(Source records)
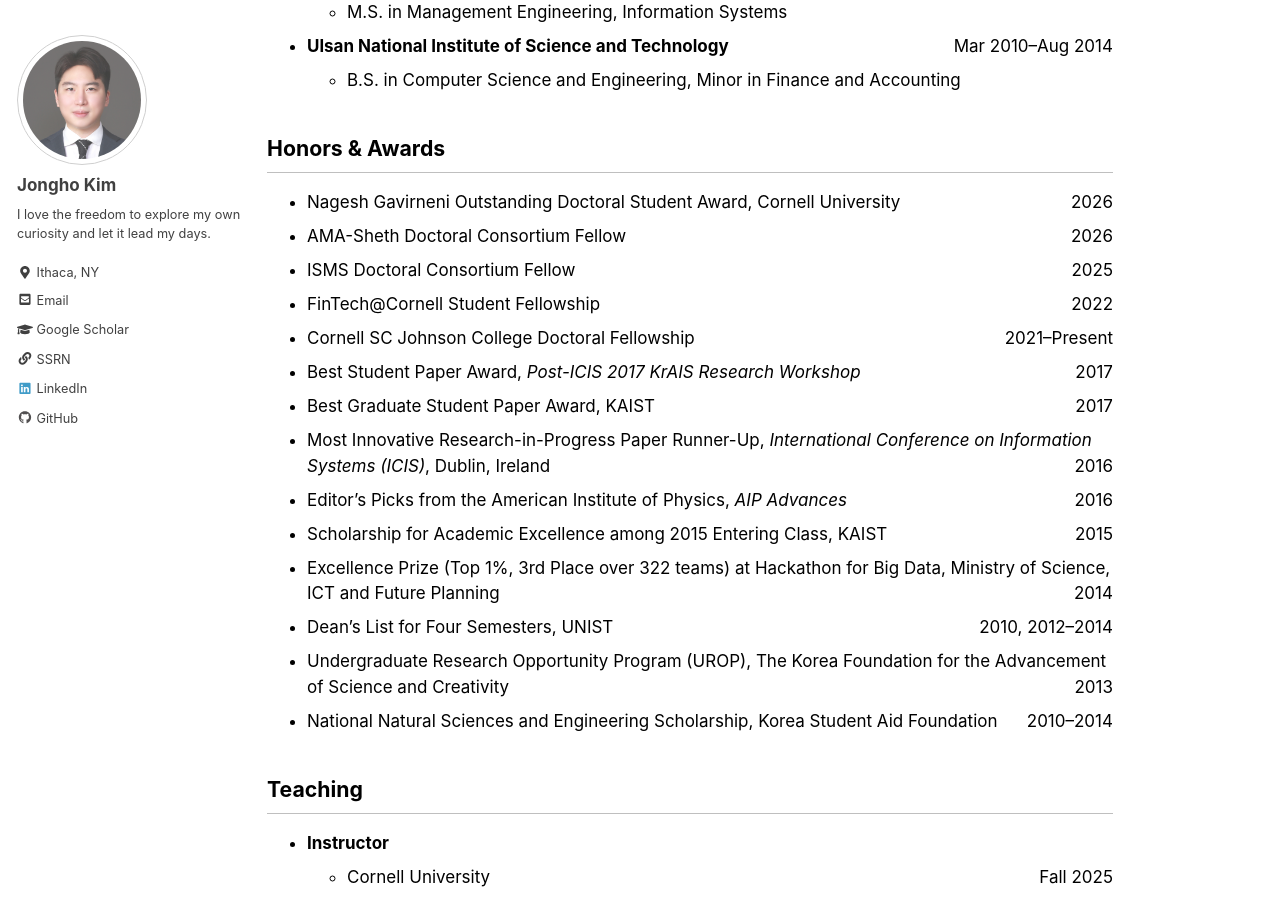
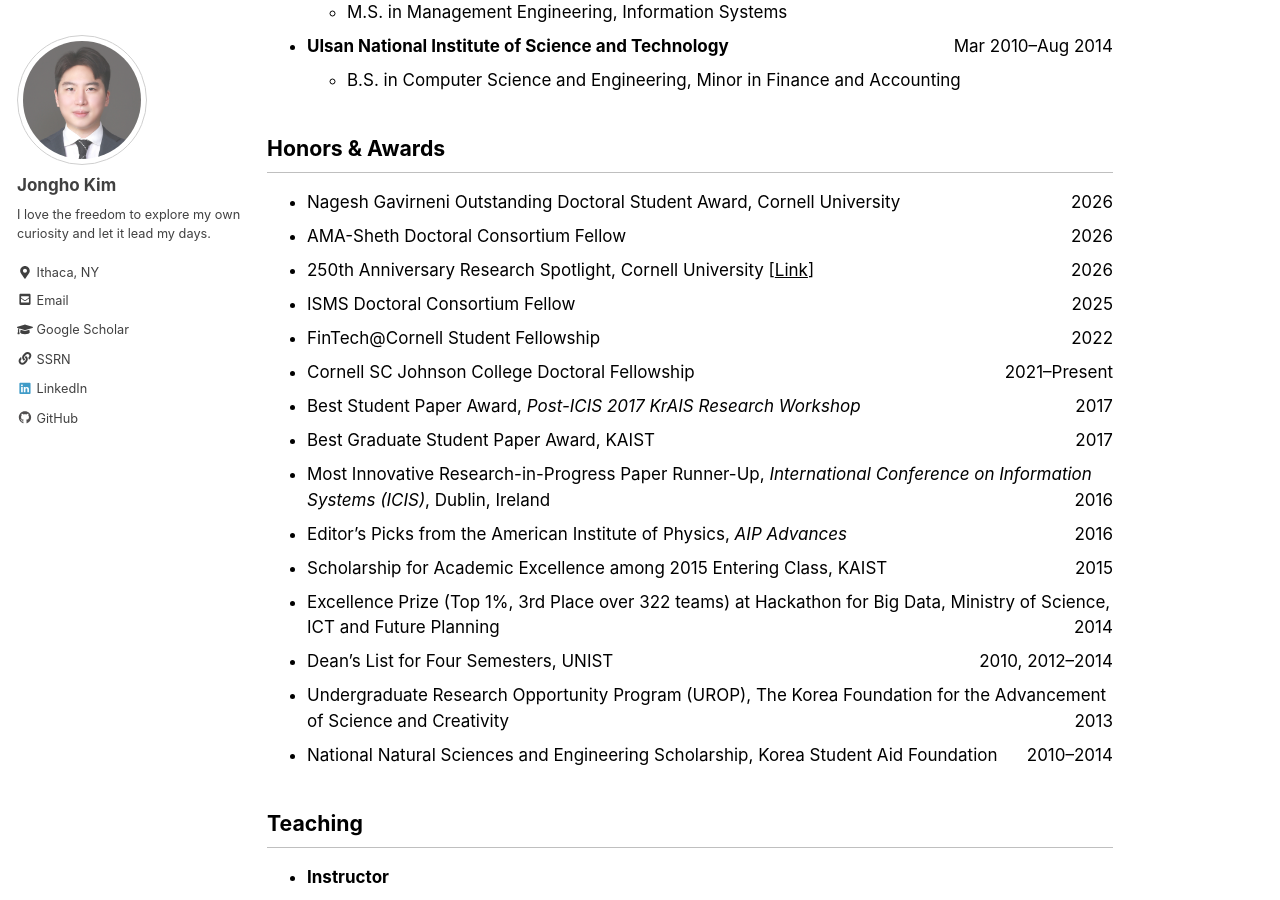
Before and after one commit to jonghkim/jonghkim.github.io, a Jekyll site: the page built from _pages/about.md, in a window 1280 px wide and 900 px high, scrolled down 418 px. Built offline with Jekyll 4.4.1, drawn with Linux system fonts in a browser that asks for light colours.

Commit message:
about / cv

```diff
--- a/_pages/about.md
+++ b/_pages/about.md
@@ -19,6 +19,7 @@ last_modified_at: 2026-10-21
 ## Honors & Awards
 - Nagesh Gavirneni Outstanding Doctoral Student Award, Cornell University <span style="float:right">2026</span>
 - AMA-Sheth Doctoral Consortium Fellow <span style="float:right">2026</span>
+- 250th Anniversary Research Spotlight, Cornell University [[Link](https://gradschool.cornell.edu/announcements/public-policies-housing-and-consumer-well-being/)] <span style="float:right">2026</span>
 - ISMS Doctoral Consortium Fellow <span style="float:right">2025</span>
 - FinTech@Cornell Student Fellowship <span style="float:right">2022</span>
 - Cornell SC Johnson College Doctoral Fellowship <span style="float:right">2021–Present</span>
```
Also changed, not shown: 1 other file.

_Problem details:_
Return the entries above exactly as they appear. Pictures should not be copied.

_Output for this task:_
Before and after one commit to jonghkim/jonghkim.github.io, a Jekyll site: the page built from _pages/about.md, in a window 1280 px wide and 900 px high, scrolled down 418 px. Built offline with Jekyll 4.4.1, drawn with Linux system fonts in a browser that asks for light colours.

Commit message:
about / cv

```diff
--- a/_pages/about.md
+++ b/_pages/about.md
@@ -19,6 +19,7 @@ last_modified_at: 2026-10-21
 ## Honors & Awards
 - Nagesh Gavirneni Outstanding Doctoral Student Award, Cornell University <span style="float:right">2026</span>
 - AMA-Sheth Doctoral Consortium Fellow <span style="float:right">2026</span>
+- 250th Anniversary Research Spotlight, Cornell University [[Link](https://gradschool.cornell.edu/announcements/public-policies-housing-and-consumer-well-being/)] <span style="float:right">2026</span>
 - ISMS Doctoral Consortium Fellow <span style="float:right">2025</span>
 - FinTech@Cornell Student Fellowship <span style="float:right">2022</span>
 - Cornell SC Johnson College Doctoral Fellowship <span style="float:right">2021–Present</span>
```
Also changed, not shown: 1 other file.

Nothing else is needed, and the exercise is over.